Jane Murray, Head of Asia Pacific Research says, “property market fundamentals continue to improve across Asia Pacific, underpinned by stronger economic conditions and business confidence. Take up of space is strengthening and in some markets corporate occupiers are finding that space is in short supply. As a consequence, the leasing market is turning more in favour of landlords and more markets have moved to the upturn phase of the rental cycle. Capital values started to recover earlier than rentals and have now bottomed in most markets. Investment activity strengthened in the third quarter, and we expect volumes to pick up further going forward.”

As more markets enter a cyclical rental upswing, the aggregate net absorption of office space across Asia Pacific’s Tier I cities increased by 27% q-o-q to 1.5 million sqm in 3Q10. New supply additions amounted to 1.3 million sqm, a 12% increase on the previous quarter. In the major financial centres, Hong Kong and Singapore both recorded strong net take-up of office space, while contraction in space came to an end in Tokyo. Relocation and upgrading demand continue to underpin the bulk of the take-up, though there are more instances of expansion in markets such as Hong Kong, Singapore and the Tier I cities of China and India.

Rents are now increasing across many office markets in the region, with residual declines in a few centres including Seoul, Taipei and some South East Asian locations. In 3Q10, net effective rentals in Tokyo increased for the first time since 1Q08 (+3.7% q-o-q), due to shorter rent-free periods. Net effective rents strengthened the most during the quarter in Singapore (+10.9% q-o-q in Raffles Place) and Beijing (+10.9% in the CBD), closely followed by Hong Kong (+8.6% in Central). Rents were flat or fell moderately in most major Australian cities during 3Q10, though rents in Melbourne have been rising for three successive quarters.

Looking forward, rents are likely to rise the fastest in Hong Kong and Singapore during 2011, with increases of between 15 and 25%. Rental growth is expected to pick up in Tokyo, while growth momentum in China’s Tier I cities is likely to slow from the hectic pace of recent quarters.

Leasing In demand strengthened in the luxury and high-end residential markets in Q3, especially in Greater China and Singapore, but remained subdued in most South East Asian markets. Luxury rents in Hong Kong saw the biggest increase (+4.0% q-o-q), while rents in Singapore and Chinese Tier I cities generally rose by about 2% q-o-q. With corporate expansion resuming and an increasing number of expatriates in markets such as Greater China and Singapore, luxury rentals have entered a cyclical upswing with single digit growth expected for most markets over the next 12 months.

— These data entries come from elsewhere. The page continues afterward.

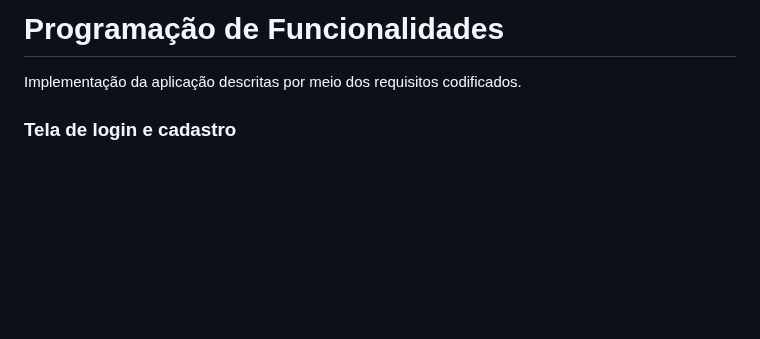
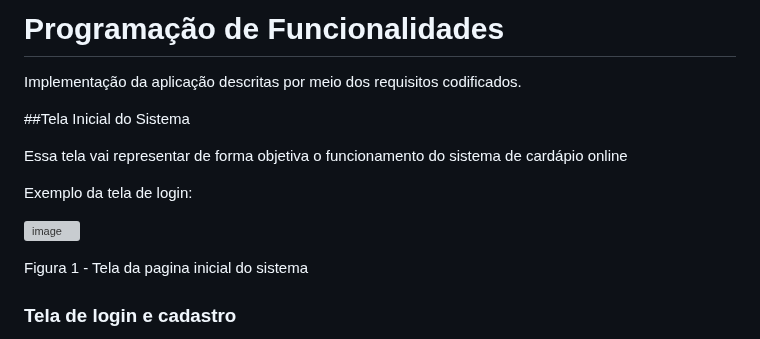
Before and after one commit to ICEI-PUC-Minas-PMV-ADS/pmv-ads-2023-2-e1-proj-web-t1-easymenu, a Markdown page: documentos/06-Programação de Funcionalidades.md, the part around the change. Drawn GitHub-style; blank space fills up the shorter version; grey boxes are pictures that could not be loaded.

```diff
--- a/documentos/06-Programação de Funcionalidades.md
+++ b/documentos/06-Programação de Funcionalidades.md
@@ -1,6 +1,17 @@
 # Programação de Funcionalidades
 
 Implementação da aplicação descritas por meio dos requisitos codificados.
+
+##Tela Inicial do Sistema
+
+Essa tela vai representar de forma objetiva o funcionamento do sistema de cardápio online
+
+Exemplo da tela de login:
+
+![image](https://github.com/ICEI-PUC-Minas-PMV-ADS/pmv-ads-2023-2-e1-proj-web-t1-easymenu/assets/127908761/2c9e2cfa-eb1b-4cc6-9462-f2bda62555cd)
+
+Figura 1 - Tela da pagina inicial do sistema
+
 
 ### Tela de login e cadastro
 
```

Hong Kong and Singapore are likely to see even stronger growth.

Capital values and investment activity both move upward as the investment market continues to strengthen, underpinned by more buoyant investor confidence. Direct commercial property transaction volumes for Asia Pacific amounted to USD 18.2 billion in 3Q10, an increase of 14% q-o-q. Japan, the region’s largest investment market, accounted for close to 30% of total volumes, followed by Australia, Singapore and Hong Kong. The standout performer during the quarter was Singapore which recorded a 360% quarterly increase in investment volumes, largely due to several large office transactions.

Intra-Asian and domestic investors continue to fuel transactions across the region, though inter-regional investors have started to become more active. With further improvements in market fundamentals, we expect aggregate investment volumes for 2010 as a whole to increase by around 15% for the full year compared with 2009.
The market is expected to improve further, with property market fundamentals in Asia Pacific gaining speed. Looking forward, capital values are expected to grow largely in line with rentals in 2011 as investors have already priced in strong future rental growth. With further strengthening in leasing demand, we expect rental growth to pick up in many markets in 2011, with growth in laggard markets accelerating from 2012 onwards.